In an attack scenario, an attacker in close proximity to a vulnerable device could trigger repeated disassociations by sending specially crafted management data frames, and then capture the plain text data left in the buffer, which could include sensitive data such as DNS, ARP, ICMP, HTTP, TCP, and TLS packets. An attack on a vulnerable router would allow an attacker to capture some network traffic that is transmitted by devices that do not have the Kr00k vulnerability. Up to 32KB of data – around 20,000 words – could be captured each time.
The type of data that could be captured depends on what the user is doing at the time and what data is being sent over Wi-Fi, which could include credit card details and passwords.

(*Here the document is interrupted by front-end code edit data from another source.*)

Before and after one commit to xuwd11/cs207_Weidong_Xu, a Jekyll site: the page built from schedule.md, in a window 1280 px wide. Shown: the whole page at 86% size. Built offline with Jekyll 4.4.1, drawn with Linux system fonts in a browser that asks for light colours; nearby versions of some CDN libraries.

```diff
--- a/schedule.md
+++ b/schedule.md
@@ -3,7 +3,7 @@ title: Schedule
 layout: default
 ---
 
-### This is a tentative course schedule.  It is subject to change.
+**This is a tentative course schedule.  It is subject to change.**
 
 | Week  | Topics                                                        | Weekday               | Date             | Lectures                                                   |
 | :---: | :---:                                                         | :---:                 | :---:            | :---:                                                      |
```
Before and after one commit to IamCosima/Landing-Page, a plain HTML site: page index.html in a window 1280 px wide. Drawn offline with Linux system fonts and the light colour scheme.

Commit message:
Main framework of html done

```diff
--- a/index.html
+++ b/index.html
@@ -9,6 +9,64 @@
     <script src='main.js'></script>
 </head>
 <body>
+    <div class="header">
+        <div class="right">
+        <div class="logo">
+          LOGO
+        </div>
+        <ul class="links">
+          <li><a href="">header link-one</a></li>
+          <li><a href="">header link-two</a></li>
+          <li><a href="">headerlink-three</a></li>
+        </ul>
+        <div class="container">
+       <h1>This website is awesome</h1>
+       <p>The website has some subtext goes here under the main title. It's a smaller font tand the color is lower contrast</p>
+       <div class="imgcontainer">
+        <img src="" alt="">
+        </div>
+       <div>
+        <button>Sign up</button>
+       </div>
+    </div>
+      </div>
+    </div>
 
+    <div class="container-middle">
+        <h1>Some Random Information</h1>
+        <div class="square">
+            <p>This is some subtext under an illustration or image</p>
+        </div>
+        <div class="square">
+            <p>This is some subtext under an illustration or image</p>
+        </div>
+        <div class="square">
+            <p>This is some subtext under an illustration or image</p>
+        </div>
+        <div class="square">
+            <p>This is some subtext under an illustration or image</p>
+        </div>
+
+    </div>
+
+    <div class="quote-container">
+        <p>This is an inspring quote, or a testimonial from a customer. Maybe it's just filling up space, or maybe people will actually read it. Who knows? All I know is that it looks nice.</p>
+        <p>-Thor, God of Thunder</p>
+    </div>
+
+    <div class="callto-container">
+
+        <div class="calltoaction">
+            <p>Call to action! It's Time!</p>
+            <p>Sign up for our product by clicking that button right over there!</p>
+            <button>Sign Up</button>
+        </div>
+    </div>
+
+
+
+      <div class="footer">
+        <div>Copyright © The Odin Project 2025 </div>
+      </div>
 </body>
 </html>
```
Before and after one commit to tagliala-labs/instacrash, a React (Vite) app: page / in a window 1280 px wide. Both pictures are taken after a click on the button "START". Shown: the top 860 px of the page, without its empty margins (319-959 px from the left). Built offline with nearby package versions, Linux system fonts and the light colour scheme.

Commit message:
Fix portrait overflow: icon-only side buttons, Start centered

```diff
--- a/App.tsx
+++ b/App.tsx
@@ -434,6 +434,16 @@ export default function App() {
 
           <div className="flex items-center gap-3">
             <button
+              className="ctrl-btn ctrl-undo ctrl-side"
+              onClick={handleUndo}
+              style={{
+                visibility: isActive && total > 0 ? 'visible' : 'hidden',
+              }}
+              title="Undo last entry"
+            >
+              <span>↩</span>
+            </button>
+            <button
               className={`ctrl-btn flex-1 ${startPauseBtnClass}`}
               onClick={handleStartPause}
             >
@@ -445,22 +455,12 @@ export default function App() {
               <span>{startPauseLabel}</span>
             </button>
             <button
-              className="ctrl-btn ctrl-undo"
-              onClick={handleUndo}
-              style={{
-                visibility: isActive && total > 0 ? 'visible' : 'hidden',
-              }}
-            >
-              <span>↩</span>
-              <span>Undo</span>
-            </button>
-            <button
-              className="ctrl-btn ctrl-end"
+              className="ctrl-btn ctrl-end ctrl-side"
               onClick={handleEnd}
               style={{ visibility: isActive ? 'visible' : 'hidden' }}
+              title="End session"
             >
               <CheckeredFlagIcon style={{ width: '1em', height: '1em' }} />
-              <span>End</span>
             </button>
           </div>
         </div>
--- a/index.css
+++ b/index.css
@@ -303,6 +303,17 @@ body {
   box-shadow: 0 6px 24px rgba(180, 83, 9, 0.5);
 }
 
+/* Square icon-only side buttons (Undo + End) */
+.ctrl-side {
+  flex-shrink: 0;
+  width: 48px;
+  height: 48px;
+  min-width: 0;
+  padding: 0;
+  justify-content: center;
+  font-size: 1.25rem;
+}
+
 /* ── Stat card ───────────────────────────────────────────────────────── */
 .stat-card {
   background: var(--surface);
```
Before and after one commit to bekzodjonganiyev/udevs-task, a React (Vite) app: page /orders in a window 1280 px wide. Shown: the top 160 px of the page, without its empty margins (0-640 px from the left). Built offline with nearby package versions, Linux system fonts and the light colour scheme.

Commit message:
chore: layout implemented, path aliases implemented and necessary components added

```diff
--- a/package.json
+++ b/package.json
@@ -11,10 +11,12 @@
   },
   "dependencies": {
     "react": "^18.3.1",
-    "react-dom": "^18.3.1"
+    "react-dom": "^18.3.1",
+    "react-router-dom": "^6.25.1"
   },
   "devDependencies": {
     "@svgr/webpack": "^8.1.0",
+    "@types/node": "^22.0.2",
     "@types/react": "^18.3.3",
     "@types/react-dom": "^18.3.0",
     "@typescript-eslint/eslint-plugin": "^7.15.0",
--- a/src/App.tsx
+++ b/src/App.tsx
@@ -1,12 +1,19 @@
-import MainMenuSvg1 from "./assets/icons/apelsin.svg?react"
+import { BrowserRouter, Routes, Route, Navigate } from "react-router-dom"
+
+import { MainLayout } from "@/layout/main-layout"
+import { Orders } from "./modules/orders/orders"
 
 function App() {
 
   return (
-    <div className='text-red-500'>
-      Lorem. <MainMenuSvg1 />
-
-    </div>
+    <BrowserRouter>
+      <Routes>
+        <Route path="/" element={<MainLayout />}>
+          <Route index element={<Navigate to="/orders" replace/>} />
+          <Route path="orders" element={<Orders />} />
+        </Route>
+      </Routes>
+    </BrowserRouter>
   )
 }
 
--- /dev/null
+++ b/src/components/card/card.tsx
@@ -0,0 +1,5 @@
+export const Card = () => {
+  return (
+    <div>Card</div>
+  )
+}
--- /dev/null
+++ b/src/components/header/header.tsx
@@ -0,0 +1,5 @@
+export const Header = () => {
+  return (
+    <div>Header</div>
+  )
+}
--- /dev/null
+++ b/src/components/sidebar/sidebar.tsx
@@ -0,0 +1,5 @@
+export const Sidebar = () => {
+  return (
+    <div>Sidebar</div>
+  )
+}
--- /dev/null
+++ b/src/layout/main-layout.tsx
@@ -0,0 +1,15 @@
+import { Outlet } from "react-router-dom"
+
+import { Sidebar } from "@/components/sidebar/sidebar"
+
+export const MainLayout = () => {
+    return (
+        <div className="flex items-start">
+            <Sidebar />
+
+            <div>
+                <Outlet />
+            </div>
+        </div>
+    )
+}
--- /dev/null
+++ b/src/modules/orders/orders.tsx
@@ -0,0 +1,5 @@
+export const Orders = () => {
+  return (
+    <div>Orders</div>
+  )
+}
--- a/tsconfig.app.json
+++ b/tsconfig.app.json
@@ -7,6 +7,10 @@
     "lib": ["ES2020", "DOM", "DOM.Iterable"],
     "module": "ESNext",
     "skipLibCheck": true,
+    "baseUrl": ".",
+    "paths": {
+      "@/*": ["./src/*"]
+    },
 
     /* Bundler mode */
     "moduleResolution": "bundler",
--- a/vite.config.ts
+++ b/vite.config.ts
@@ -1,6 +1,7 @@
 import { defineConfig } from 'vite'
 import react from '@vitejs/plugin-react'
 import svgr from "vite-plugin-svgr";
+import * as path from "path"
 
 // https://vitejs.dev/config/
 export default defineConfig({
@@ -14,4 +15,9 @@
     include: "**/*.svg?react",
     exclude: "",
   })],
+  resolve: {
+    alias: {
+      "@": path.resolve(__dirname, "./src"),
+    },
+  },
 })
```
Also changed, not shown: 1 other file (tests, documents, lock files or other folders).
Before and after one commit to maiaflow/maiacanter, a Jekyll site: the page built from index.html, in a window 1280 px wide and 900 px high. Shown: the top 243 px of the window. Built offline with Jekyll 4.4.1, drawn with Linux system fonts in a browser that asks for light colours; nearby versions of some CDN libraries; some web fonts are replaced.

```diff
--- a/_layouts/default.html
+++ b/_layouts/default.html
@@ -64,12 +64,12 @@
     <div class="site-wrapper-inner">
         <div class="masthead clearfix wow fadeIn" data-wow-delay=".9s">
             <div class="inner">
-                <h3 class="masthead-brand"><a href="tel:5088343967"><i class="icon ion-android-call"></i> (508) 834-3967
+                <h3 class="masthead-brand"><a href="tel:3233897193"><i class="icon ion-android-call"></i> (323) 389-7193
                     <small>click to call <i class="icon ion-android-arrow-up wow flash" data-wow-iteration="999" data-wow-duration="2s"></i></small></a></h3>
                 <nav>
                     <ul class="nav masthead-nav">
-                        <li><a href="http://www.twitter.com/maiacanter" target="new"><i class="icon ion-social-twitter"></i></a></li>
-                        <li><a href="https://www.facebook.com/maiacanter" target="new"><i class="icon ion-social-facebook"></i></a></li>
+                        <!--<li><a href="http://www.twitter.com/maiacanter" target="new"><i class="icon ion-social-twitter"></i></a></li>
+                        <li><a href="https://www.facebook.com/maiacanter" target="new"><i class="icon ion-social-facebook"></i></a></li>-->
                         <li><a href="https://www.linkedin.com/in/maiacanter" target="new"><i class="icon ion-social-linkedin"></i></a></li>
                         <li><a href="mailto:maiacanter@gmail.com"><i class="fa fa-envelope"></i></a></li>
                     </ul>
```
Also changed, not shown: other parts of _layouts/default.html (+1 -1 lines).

ESET disclosed the bug to Broadcom and Cypress last year to allow them to create firmware updates to fix the flaw. Major device manufacturers were also notified to allow them to develop software and firmware updates. Major device manufacturers, including Apple, have started rolling out updates to correct the flaw.